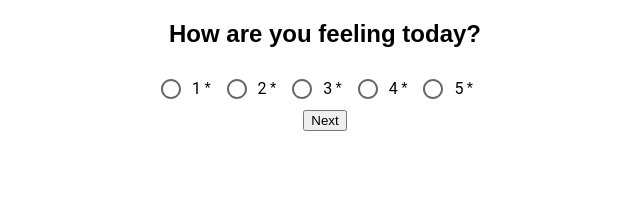
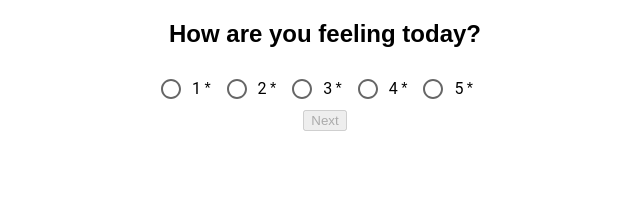
Before and after one commit to NekoPrim/weekend-redux-feedback-loop, a React (Create React App) app: page /#/feel in a window 1280 px wide. Shown: the top 200 px of the page, without its empty margins (315-955 px from the left). Built offline with nearby package versions, Linux system fonts and the light colour scheme.

Commit message:
button not accessible if there is no value, user can not continue

```diff
--- a/src/components/App/App.jsx
+++ b/src/components/App/App.jsx
@@ -45,6 +45,7 @@ function App() {
         <Route exact path="/review">
           <Review />
         </Route>
+
       </Router>
     </div>
   );
--- a/src/components/Feel/Feel.jsx
+++ b/src/components/Feel/Feel.jsx
@@ -1,4 +1,4 @@
-import React from 'react';
+import React, {useEffect} from 'react';
 
 import RadioForm from '../RadioForm/RadioForm';
 
--- a/src/components/RadioForm/RadioForm.jsx
+++ b/src/components/RadioForm/RadioForm.jsx
@@ -56,7 +56,7 @@ const RadioForm = ({i, next}) => {
             <div>
             {/* navigate to next page */}
             <Link to={`/${next}`}>
-                <button variant="contained" onClick={onSubmit}>
+                <button disabled={!feedback[i]} variant="contained" onClick={onSubmit}>
                     Next
                 </button>
             </Link>
--- a/src/components/Review/Review.jsx
+++ b/src/components/Review/Review.jsx
@@ -1,4 +1,4 @@
-import {useSelector} from 'react-redux';
+import {useSelector, useDispatch} from 'react-redux';
 import {Link} from 'react-router-dom';
 import * as React from 'react';
 import axios from 'axios';
@@ -16,6 +16,9 @@ const Review = () => {
     const feedbackStored = useSelector(store => store.feedbackReducer);
     console.log('Review:', feedbackStored);
 
+    // setup dispatch
+    const dispatch = useDispatch();
+
     // called with onClick button
     const handleSubmit = () => {
 
@@ -24,6 +27,11 @@ const Review = () => {
             .then(() => {
                 // tell client of success
                 console.log('axios POST success!');
+
+                // clear feedback store
+                dispatch({
+                    type: 'CLEAR'
+                });
             })
             .catch((err) => {
                 // tell client of failure
@@ -31,6 +39,7 @@ const Review = () => {
             });
     }
 
+    // render completed feedback onto DOM
     return(
         <>
         <h3>Your feedback</h3>
--- a/src/index.js
+++ b/src/index.js
@@ -22,6 +22,8 @@ const feedbackReducer = (state = feedback, action) => {
     switch(action.type) {
         case 'ADD_TO':
             return {...state, ...action.payload};
+        case 'CLEAR':
+            return feedback;
     }
     return state;
 };
```
Also changed, not shown: 1 other file (tests, documents, lock files or other folders).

====================

Show every line of the material that includes the string "onSubmit".

RESPONSE BELOW>
-                <button variant="contained" onClick={onSubmit}>
+                <button disabled={!feedback[i]} variant="contained" onClick={onSubmit}>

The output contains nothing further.